The Great Stone Face stars as Southern railroad engineer Johnny Gray, a man with only two loves: the sweet Annabelle Lee (Marion Mack) and his trustworthy engine, the eponymous General. When Fort Sumner is fired upon he’s one of the first to enlist, but when the war office rejects him (he’s too valuable as a trained engineer) his sweetie rejects him as a coward. Johnny has the opportunity to prove his bravery when Yankee spies steal his engine and inadvertently kidnap Annabelle and Johnny pursues with all resources at his disposal: handcar, bicycle, and finally his beloved railroad engine.

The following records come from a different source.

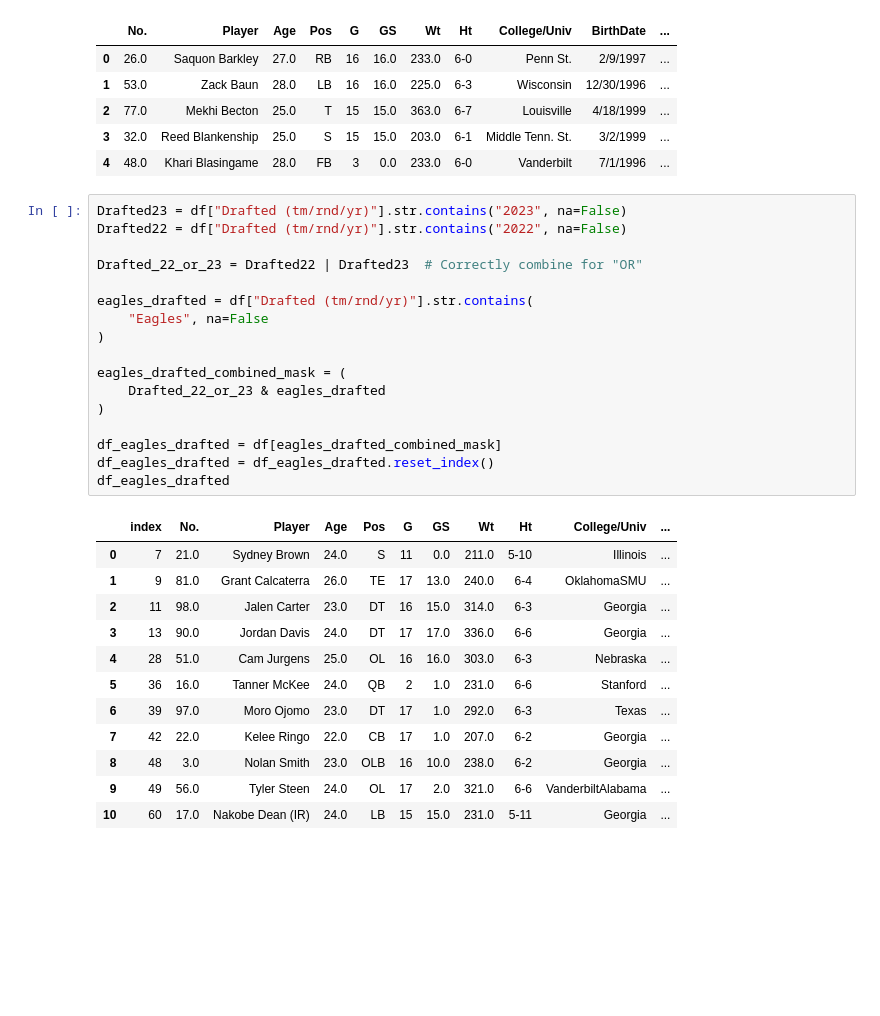
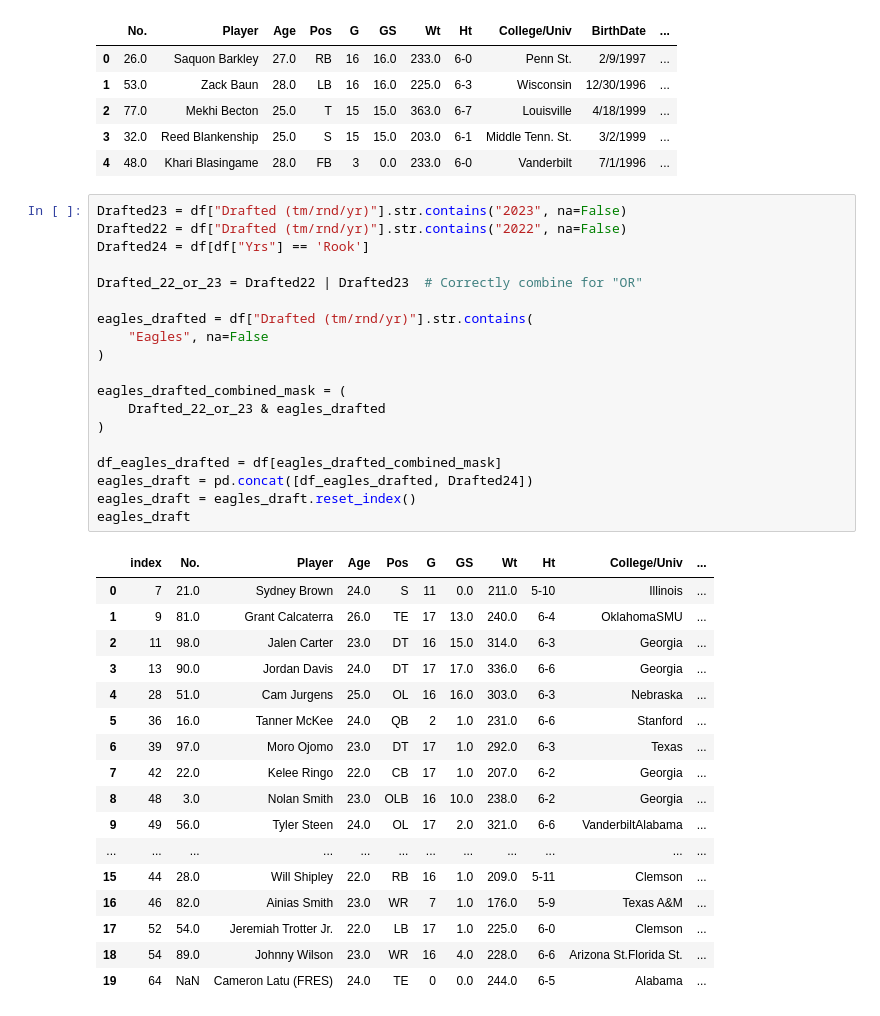
Before and after one commit to willvernon/NFL_predicts, a Jupyter notebook: NFL Draft/eagles.ipynb, the cells around one changed output. Cells and saved outputs as stored; diff of their text form; blank space fills up the shorter version.

```diff
--- a/NFL Draft/eagles.ipynb
+++ b/NFL Draft/eagles.ipynb
@@ -13,30 +15,37 @@ df.head()
 # %%
 Drafted23 = df["Drafted (tm/rnd/yr)"].str.contains("2023", na=False)
 Drafted22 = df["Drafted (tm/rnd/yr)"].str.contains("2022", na=False)
+Drafted24 = df[df["Yrs"] == 'Rook']
 
 Drafted_22_or_23 = Drafted22 | Drafted23  # Correctly combine for "OR"
 
 eagles_drafted = df["Drafted (tm/rnd/yr)"].str.contains(
     "Eagles", na=False
 )
 
 eagles_drafted_combined_mask = (
     Drafted_22_or_23 & eagles_drafted
 )
 
 df_eagles_drafted = df[eagles_drafted_combined_mask]
-df_eagles_drafted = df_eagles_drafted.reset_index()
-df_eagles_drafted
+eagles_draft = pd.concat([df_eagles_drafted, Drafted24])
+eagles_draft = eagles_draft.reset_index()
+eagles_draft
 # %% [output]
 |  | index | No. | Player | Age | Pos | G | GS | Wt | Ht | College/Univ | ... |
 | 0 | 7 | 21.0 | Sydney Brown | 24.0 | S | 11 | 0.0 | 211.0 | 5-10 | Illinois | ... |
 | 1 | 9 | 81.0 | Grant Calcaterra | 26.0 | TE | 17 | 13.0 | 240.0 | 6-4 | OklahomaSMU | ... |
 | 2 | 11 | 98.0 | Jalen Carter | 23.0 | DT | 16 | 15.0 | 314.0 | 6-3 | Georgia | ... |
 | 3 | 13 | 90.0 | Jordan Davis | 24.0 | DT | 17 | 17.0 | 336.0 | 6-6 | Georgia | ... |
 | 4 | 28 | 51.0 | Cam Jurgens | 25.0 | OL | 16 | 16.0 | 303.0 | 6-3 | Nebraska | ... |
 | 5 | 36 | 16.0 | Tanner McKee | 24.0 | QB | 2 | 1.0 | 231.0 | 6-6 | Stanford | ... |
 | 6 | 39 | 97.0 | Moro Ojomo | 23.0 | DT | 17 | 1.0 | 292.0 | 6-3 | Texas | ... |
 | 7 | 42 | 22.0 | Kelee Ringo | 22.0 | CB | 17 | 1.0 | 207.0 | 6-2 | Georgia | ... |
 | 8 | 48 | 3.0 | Nolan Smith | 23.0 | OLB | 16 | 10.0 | 238.0 | 6-2 | Georgia | ... |
 | 9 | 49 | 56.0 | Tyler Steen | 24.0 | OL | 17 | 2.0 | 321.0 | 6-6 | VanderbiltAlabama | ... |
-| 10 | 60 | 17.0 | Nakobe Dean (IR) | 24.0 | LB | 15 | 15.0 | 231.0 | 5-11 | Georgia | ... |
+| ... | ... | ... | ... | ... | ... | ... | ... | ... | ... | ... | ... |
+| 15 | 44 | 28.0 | Will Shipley | 22.0 | RB | 16 | 1.0 | 209.0 | 5-11 | Clemson | ... |
+| 16 | 46 | 82.0 | Ainias Smith | 23.0 | WR | 7 | 1.0 | 176.0 | 5-9 | Texas A&M | ... |
+| 17 | 52 | 54.0 | Jeremiah Trotter Jr. | 22.0 | LB | 17 | 1.0 | 225.0 | 6-0 | Clemson | ... |
+| 18 | 54 | 89.0 | Johnny Wilson | 23.0 | WR | 16 | 4.0 | 228.0 | 6-6 | Arizona St.Florida St. | ... |
+| 19 | 64 | NaN | Cameron Latu (FRES) | 24.0 | TE | 0 | 0.0 | 244.0 | 6-5 | Alabama | ... |
```
Also changed, not shown: parts of 13 cells of this notebook.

Keaton’s films were often built around a love/hate relationship with technology and machinery. Where Chaplin waged war against the machines with underdog defiance, Keaton mastered the machinery and used the power of his magnificent marvels of modern engineering to triumph over seemingly insurmountable odds. That theme shines as he becomes one with his beloved locomotive, scrambling over the engine as a one-man crew as he goes on his solo mission and wrestling with a finicky cannon that threatens to blow his engine off the tracks. He nails the humor with the most deadpan takes in his career and spunky Marion Mack makes a perfect partner for Keaton, not merely a foil but a gifted comedienne in her own right.
The General maintains an admirable fidelity to authenticity in costumes and props—the imagery evokes Matthew Brady’s Civil War photography—and the visual scope of the film is not simply impressive, it is dramatic and cinematic and at times awesome. Keaton’s Johnnie Gray takes on the Northern army practically single-handedly and Keaton the director (he shares credit with Clyde Bruckman, who was behind the camera while Keaton was onscreen) frames it as a David and Goliath battle aboard charging locomotives.

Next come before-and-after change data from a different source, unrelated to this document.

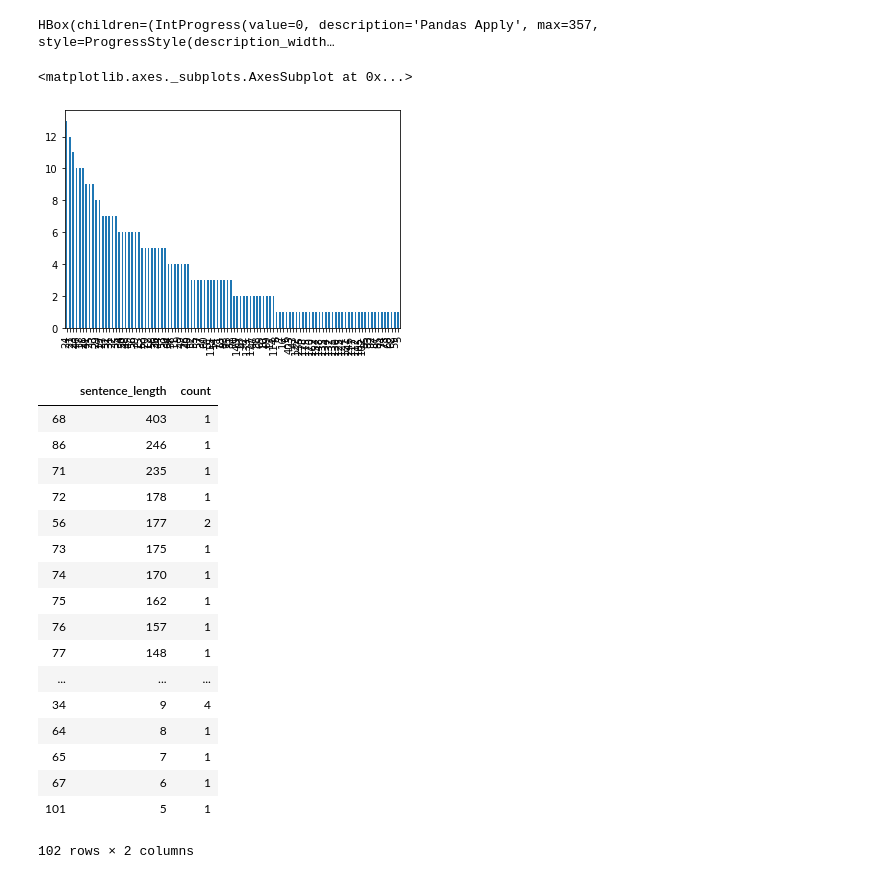
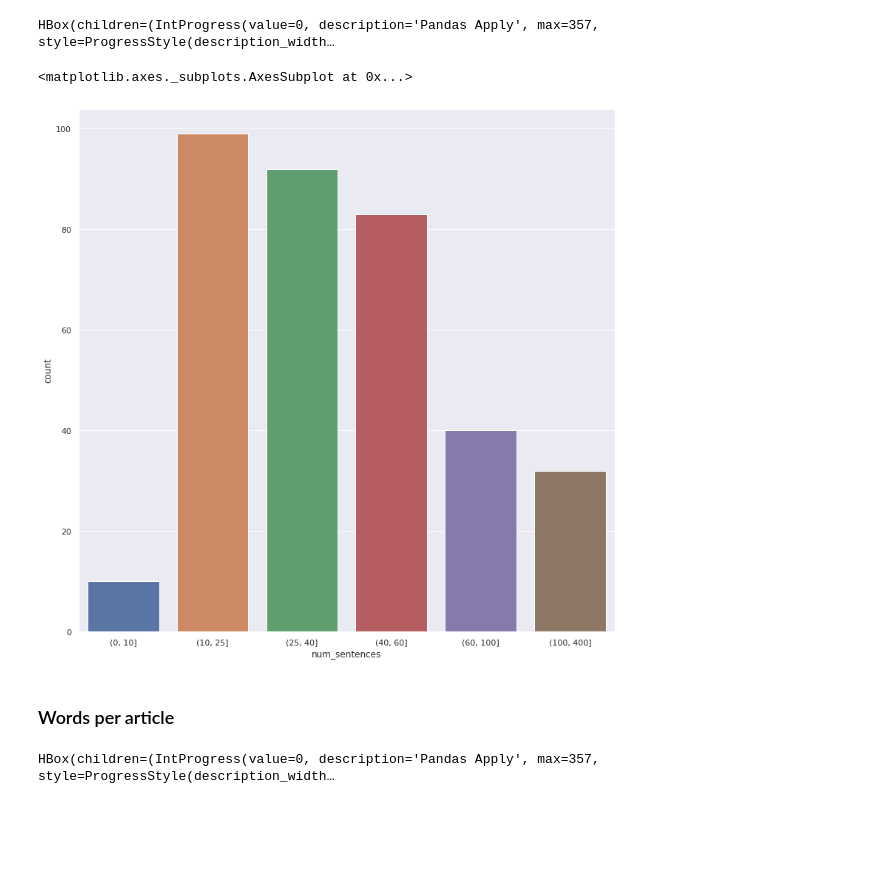
Before and after one commit to oneraghavan/semeval2020, a Jupyter notebook: task11/notebooks/EDA1_raghavan.ipynb, the cells around one changed output. Cells and saved outputs as stored; diff of their text form; code cells hidden in the pictures; blank space fills up the shorter version.

```diff
--- a/task11/notebooks/EDA1_raghavan.ipynb
+++ b/task11/notebooks/EDA1_raghavan.ipynb
@@ -1,8 +1,10 @@
 # %%
+%matplotlib inline
 import pandas as pd
 import swifter
-pd.set_option('display.max_rows', -1)
-%matplotlib inline
+pd.set_option('display.max_rows', 10000)
+import seaborn as sns
+sns.set(rc={'figure.figsize':(13,13)})
 # %%
 train_articles = pd.read_csv("/data/semeval-2020/task-11/processed/train_article.csv")
 # %%
@@ -41,8 +43,3 @@ article_sentences = pd.DataFrame(article_with_label.groupby("article_id")["conte
 article_sentences["num_sentences"] = article_sentences.content.swifter.apply(lambda x: len(x.split(".")))
 # %% [output]
 HBox(children=(IntProgress(value=0, description='Pandas Apply', max=357, style=ProgressStyle(description_width…
-# %%
-article_sentences.num_sentences.value_counts().plot(kind="bar")
-# %% [output]
-<matplotlib.axes._subplots.AxesSubplot at 0x...>
-[figure, removed]
@@ -52,21 +46,11 @@ sentence_counts.columns = ["sentence_length","count"]
-# %%
-sentence_counts.sort_values("sentence_length",ascending=False)
-# %% [output]
-|  | sentence_length | count |
-| 68 | 403 | 1 |
-| 86 | 246 | 1 |
-| 71 | 235 | 1 |
-| 72 | 178 | 1 |
-| 56 | 177 | 2 |
-| 73 | 175 | 1 |
-| 74 | 170 | 1 |
-| 75 | 162 | 1 |
-| 76 | 157 | 1 |
-| 77 | 148 | 1 |
-| ... | ... | ... |
-| 34 | 9 | 4 |
-| 64 | 8 | 1 |
-| 65 | 7 | 1 |
-| 67 | 6 | 1 |
-| 101 | 5 | 1 |
-102 rows × 2 columns
+# %%
+sns.countplot(pd.cut(x=article_sentences.num_sentences,bins=[0,10,25,40,60,100,400]))
+# %% [output]
+<matplotlib.axes._subplots.AxesSubplot at 0x...>
+[figure, added]
+# %% [markdown]
+### Words per article
+# %%
+article_sentences["num_words"] = article_sentences.content.swifter.apply(lambda x: len(x.split(" ")))
+# %% [output]
+HBox(children=(IntProgress(value=0, description='Pandas Apply', max=357, style=ProgressStyle(description_width…
```
Also changed, not shown: parts of 5 cells of this notebook.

Other Keaton films contain more laughs and inspired comic stunts, but none combines romance, adventure, and comedy into a solid story as seamlessly as this silent masterpiece. It wasn’t well received in 1926 but Keaton counted The General among his favorite films. It has since been hailed a masterpiece, one of the finest silent films ever made and one of the great film comedies of all time.
It was added to the National Film Registry in 1989 and was placed in the number 95 spot in the 2022 Sight & Sound Greatest Films of All Time poll and even higher in previous polls.
For more on the production backstory, read this essay from the San Francisco Silent Film Festival showing.
In black and white, silent with musical score
The General fell into the public domain decades ago and has proliferated in poor quality TV prints, VHS tapes, and DVD releases. Both Kino Lorber and Cohen Film Collection have released high quality editions of this film. We only recommend superior editions at Stream On Demand.
Streaming for a limited time on Prime Video (Cohen Film Collection) and Criterion Channel (Kino Lorber) and free on Kanopy (Kino Lorber), which is available through most public and college library systems.
Also on Blu-ray and DVD and on SVOD through Amazon Video (Cohen Film Collection), iTunes, GooglePlay, Vudu and/or other services. Availability may vary by service.
The General / Three Ages (Kino Classics) [Blu-ray]
The General / Steamboat Bill, Jr. (Cohen Film Collection) [Blu-ray]
The General / Three Ages (Kino Classics) [DVD]
The General / Steamboat Bill, Jr. (Cohen Film Collection) [DVD]
Don’t miss a single recommendation. Subscribe to the Stream On Demand weekly newsletter (your E-mail address will not be shared) and follow us on Facebook and Twitter.